→ Task brief
Copy, from the data below, each line that has the word "ReactNode".

START Supplied entries

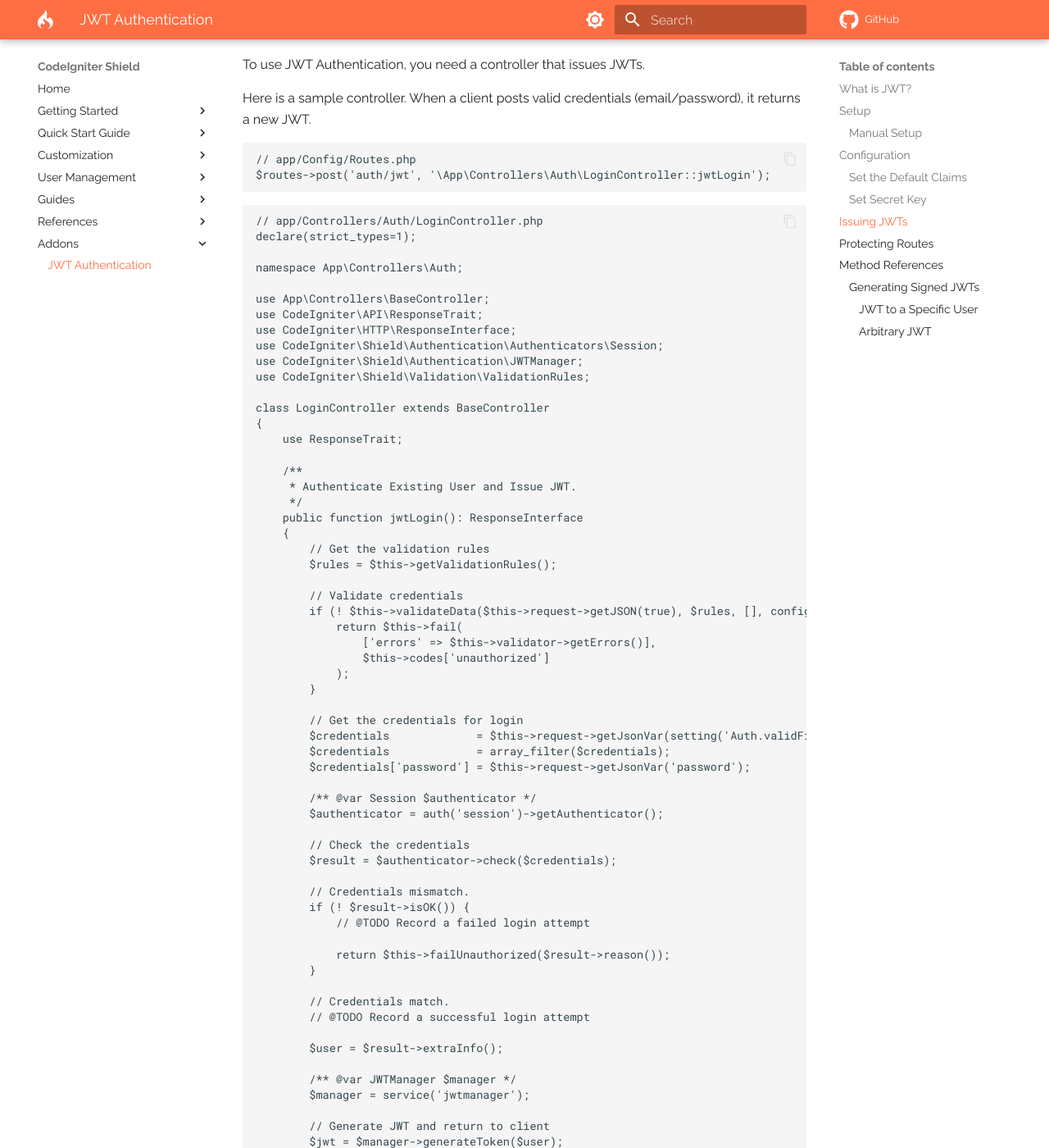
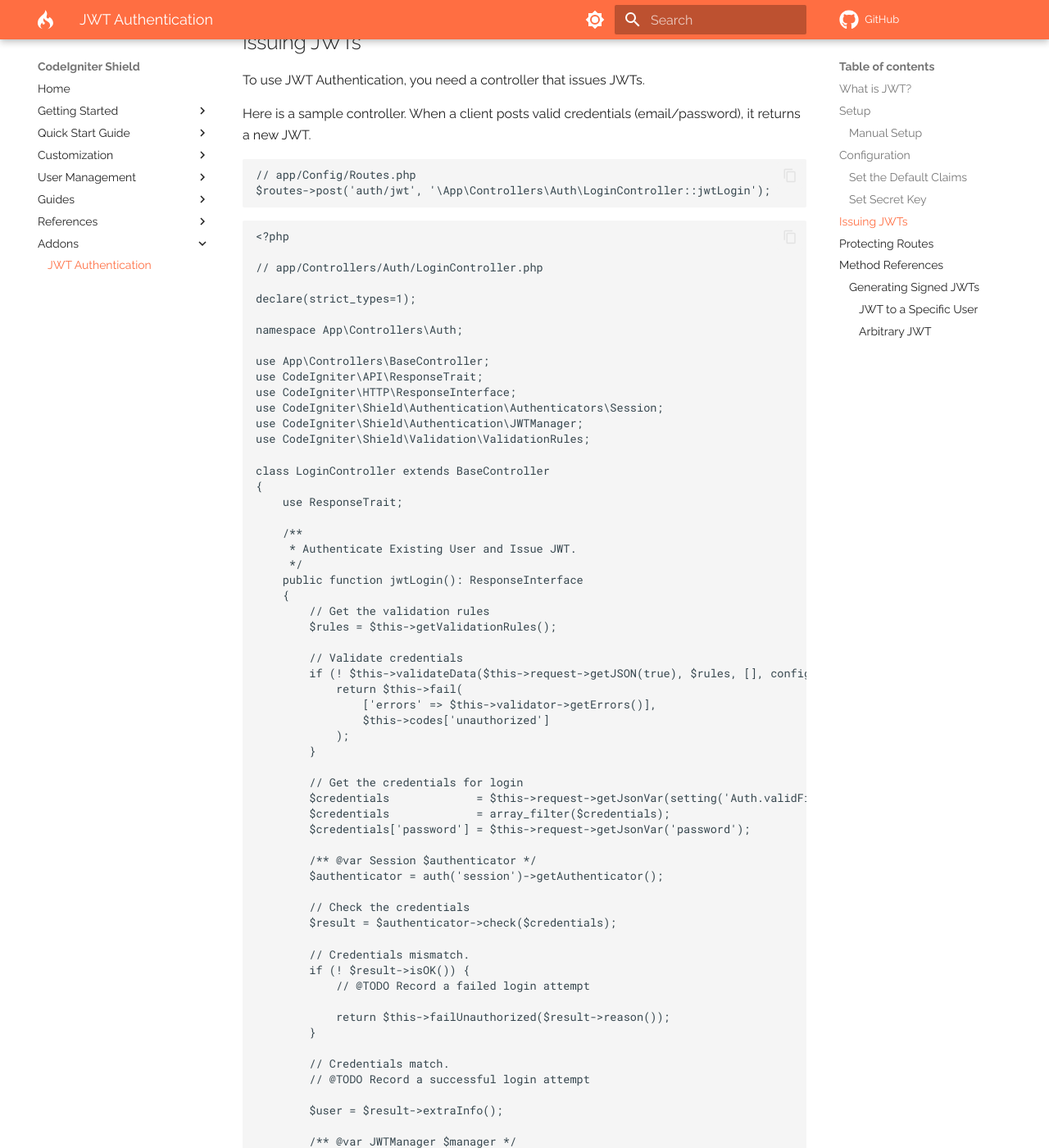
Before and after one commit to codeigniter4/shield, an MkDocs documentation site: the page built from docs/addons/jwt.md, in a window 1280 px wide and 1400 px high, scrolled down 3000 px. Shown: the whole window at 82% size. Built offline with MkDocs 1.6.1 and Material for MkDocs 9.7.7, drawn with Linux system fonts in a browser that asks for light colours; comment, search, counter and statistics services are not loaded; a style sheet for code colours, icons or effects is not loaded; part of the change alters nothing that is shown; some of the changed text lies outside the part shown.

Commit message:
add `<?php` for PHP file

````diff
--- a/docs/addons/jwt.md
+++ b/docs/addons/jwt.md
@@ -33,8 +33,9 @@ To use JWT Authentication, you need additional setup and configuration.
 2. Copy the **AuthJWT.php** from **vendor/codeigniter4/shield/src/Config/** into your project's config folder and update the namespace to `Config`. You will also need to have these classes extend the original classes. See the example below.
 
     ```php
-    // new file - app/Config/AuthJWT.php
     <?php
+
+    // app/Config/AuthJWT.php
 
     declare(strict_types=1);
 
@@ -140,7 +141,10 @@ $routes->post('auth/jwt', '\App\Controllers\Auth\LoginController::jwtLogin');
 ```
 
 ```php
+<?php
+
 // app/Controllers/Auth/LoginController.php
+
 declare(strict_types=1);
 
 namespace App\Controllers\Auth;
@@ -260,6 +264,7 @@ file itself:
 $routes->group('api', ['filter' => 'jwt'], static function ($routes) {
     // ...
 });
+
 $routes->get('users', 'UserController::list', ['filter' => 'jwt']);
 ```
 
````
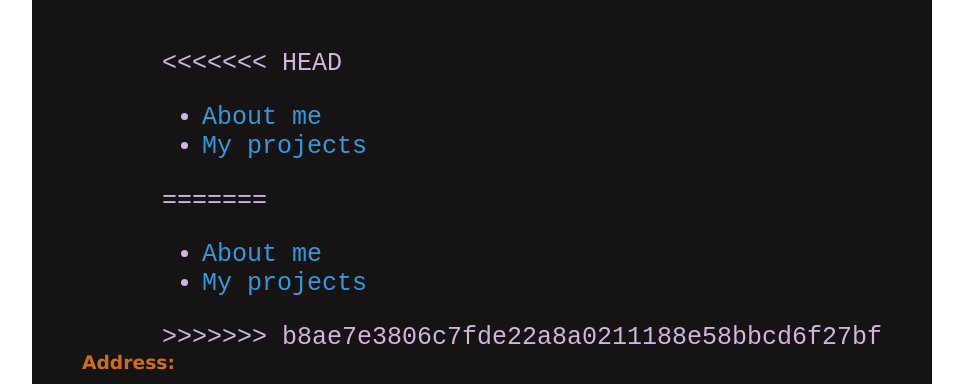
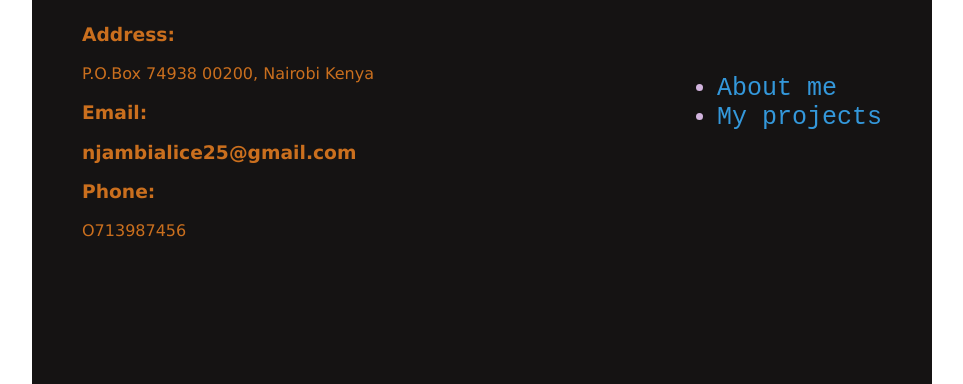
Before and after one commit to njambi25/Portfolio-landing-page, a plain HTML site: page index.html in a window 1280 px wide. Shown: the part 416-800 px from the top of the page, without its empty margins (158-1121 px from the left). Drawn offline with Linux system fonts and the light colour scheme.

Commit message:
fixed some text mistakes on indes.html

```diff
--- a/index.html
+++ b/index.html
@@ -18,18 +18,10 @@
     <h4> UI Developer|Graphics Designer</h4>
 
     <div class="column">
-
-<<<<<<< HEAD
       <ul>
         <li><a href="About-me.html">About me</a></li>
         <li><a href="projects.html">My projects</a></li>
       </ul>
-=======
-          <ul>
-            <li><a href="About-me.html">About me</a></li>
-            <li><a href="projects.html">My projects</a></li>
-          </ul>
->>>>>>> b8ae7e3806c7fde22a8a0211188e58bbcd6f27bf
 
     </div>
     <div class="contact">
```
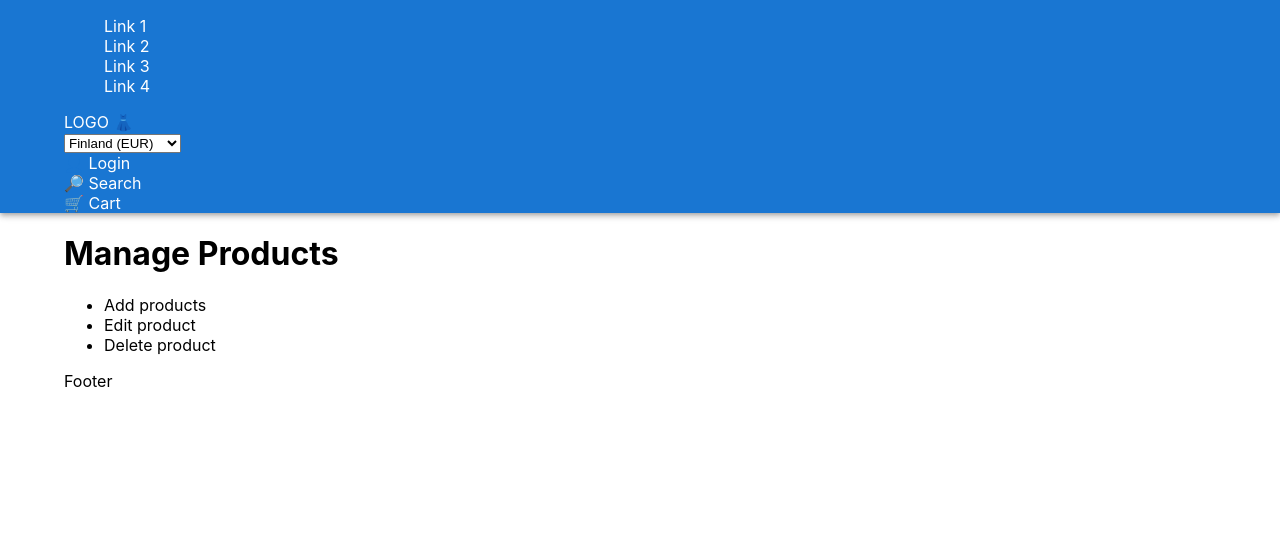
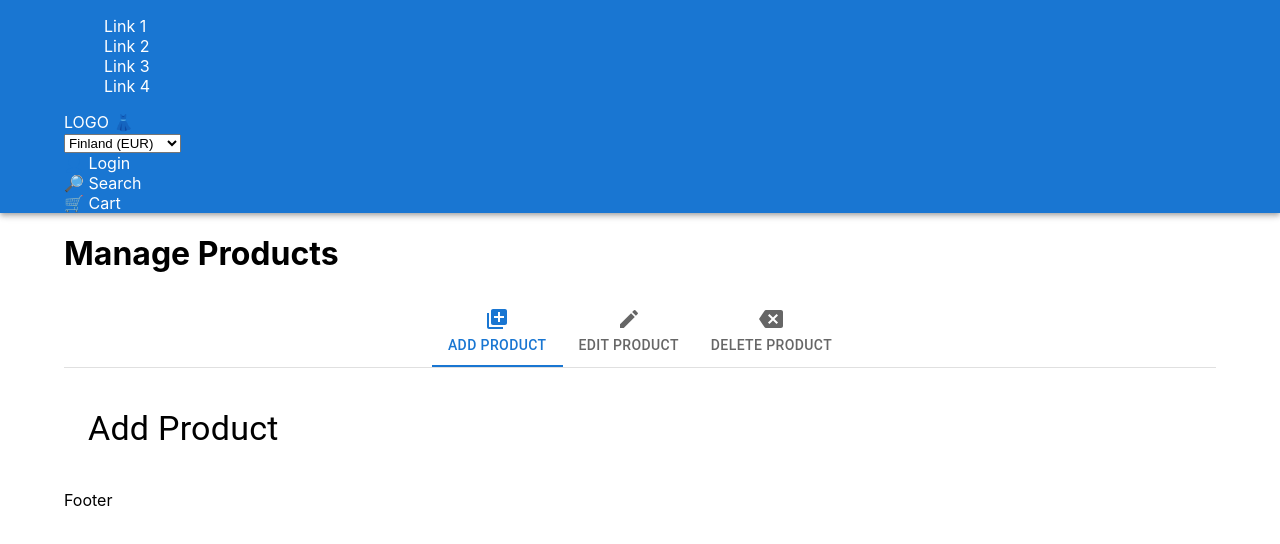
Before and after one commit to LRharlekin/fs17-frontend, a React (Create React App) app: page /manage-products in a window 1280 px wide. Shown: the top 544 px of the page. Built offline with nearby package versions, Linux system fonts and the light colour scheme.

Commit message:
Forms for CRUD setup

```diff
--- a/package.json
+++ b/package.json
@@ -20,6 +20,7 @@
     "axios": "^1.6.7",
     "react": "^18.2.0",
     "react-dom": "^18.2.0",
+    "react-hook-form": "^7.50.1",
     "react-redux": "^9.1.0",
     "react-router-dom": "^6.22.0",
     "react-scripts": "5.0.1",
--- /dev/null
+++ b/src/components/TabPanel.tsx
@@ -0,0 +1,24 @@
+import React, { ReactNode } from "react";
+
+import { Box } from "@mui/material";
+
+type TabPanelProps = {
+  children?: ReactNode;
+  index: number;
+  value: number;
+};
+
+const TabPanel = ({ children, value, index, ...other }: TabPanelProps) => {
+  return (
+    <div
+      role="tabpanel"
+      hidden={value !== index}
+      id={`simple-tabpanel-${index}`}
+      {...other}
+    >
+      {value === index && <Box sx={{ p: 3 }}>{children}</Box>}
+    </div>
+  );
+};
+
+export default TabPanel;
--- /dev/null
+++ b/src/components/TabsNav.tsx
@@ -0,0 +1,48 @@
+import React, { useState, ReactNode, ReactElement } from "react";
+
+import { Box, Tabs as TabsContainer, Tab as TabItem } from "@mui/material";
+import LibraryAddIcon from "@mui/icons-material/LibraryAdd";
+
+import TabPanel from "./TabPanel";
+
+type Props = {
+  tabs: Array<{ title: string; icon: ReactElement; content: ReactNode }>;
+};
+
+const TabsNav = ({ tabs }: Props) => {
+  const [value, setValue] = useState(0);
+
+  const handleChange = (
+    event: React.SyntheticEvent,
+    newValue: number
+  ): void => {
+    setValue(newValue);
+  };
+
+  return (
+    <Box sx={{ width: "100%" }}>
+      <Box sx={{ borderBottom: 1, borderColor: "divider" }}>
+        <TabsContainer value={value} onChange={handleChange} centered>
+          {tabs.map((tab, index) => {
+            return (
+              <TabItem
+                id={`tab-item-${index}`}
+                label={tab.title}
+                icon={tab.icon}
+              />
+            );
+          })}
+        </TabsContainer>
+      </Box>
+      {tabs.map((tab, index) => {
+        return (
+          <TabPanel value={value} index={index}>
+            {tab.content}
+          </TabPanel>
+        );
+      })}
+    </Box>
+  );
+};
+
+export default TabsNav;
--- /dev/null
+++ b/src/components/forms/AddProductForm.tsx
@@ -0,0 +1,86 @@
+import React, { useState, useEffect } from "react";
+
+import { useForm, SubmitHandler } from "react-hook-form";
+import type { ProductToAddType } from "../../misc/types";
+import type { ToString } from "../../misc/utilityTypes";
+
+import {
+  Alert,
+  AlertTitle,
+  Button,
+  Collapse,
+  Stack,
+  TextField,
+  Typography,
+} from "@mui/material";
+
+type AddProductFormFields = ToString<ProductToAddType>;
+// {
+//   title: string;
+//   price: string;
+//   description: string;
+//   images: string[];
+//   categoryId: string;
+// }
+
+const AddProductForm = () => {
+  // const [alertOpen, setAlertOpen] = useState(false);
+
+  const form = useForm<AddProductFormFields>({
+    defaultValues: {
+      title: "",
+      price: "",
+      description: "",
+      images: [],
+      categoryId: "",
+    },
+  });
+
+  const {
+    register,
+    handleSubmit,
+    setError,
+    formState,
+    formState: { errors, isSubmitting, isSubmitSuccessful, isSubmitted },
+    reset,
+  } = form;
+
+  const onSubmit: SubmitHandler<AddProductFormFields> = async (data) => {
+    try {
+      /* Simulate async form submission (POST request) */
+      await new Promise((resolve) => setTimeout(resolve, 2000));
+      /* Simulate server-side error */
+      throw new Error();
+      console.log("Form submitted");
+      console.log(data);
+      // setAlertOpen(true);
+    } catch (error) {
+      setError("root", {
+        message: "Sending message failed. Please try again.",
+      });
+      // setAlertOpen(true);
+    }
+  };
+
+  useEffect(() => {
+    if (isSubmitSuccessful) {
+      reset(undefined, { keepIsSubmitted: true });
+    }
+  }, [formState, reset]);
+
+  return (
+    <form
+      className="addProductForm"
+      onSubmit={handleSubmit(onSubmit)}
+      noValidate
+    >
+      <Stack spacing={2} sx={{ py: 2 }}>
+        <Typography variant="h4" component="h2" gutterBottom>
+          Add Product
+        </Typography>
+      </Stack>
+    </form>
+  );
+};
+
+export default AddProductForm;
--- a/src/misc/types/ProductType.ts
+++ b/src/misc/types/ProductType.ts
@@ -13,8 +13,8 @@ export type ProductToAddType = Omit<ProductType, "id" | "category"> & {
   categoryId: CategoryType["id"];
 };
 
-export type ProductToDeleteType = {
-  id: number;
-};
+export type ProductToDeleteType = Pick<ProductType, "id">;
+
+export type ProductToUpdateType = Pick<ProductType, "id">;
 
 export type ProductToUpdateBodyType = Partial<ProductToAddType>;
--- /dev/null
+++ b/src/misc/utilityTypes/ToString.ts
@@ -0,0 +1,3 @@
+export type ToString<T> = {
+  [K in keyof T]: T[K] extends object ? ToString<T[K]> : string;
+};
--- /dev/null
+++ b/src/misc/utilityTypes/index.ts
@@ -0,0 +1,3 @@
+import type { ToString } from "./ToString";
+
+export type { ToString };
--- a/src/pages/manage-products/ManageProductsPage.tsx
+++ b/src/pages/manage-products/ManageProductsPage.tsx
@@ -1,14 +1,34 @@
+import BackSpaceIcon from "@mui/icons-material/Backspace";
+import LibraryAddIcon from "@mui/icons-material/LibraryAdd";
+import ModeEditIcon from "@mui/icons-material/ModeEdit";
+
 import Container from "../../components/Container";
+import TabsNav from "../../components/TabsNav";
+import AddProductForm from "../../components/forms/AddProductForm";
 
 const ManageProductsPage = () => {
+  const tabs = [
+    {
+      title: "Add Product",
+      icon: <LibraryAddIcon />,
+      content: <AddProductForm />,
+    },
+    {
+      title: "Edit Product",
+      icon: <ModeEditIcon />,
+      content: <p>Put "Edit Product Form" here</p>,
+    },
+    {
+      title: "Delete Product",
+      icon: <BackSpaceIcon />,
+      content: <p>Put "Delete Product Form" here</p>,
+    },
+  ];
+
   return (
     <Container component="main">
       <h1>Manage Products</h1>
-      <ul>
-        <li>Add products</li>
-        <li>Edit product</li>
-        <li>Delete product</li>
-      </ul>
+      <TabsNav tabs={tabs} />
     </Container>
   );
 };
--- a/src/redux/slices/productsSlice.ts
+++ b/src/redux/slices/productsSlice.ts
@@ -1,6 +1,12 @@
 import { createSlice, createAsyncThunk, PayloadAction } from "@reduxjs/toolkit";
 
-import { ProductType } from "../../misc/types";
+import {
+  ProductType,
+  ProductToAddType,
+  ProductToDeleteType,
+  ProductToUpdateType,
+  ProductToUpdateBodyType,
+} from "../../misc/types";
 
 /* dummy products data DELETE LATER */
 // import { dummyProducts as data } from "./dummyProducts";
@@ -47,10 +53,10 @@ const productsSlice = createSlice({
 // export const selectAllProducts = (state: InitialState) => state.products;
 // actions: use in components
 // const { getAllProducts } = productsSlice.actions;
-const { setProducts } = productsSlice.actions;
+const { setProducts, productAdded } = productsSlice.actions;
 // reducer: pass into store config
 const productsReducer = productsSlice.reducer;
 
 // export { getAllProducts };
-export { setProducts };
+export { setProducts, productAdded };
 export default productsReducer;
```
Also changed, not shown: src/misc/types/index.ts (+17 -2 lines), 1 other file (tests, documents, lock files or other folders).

END Supplied entries

→ Your response
+import React, { ReactNode } from "react";
+  children?: ReactNode;
+import React, { useState, ReactNode, ReactElement } from "react";
+  tabs: Array<{ title: string; icon: ReactElement; content: ReactNode }>;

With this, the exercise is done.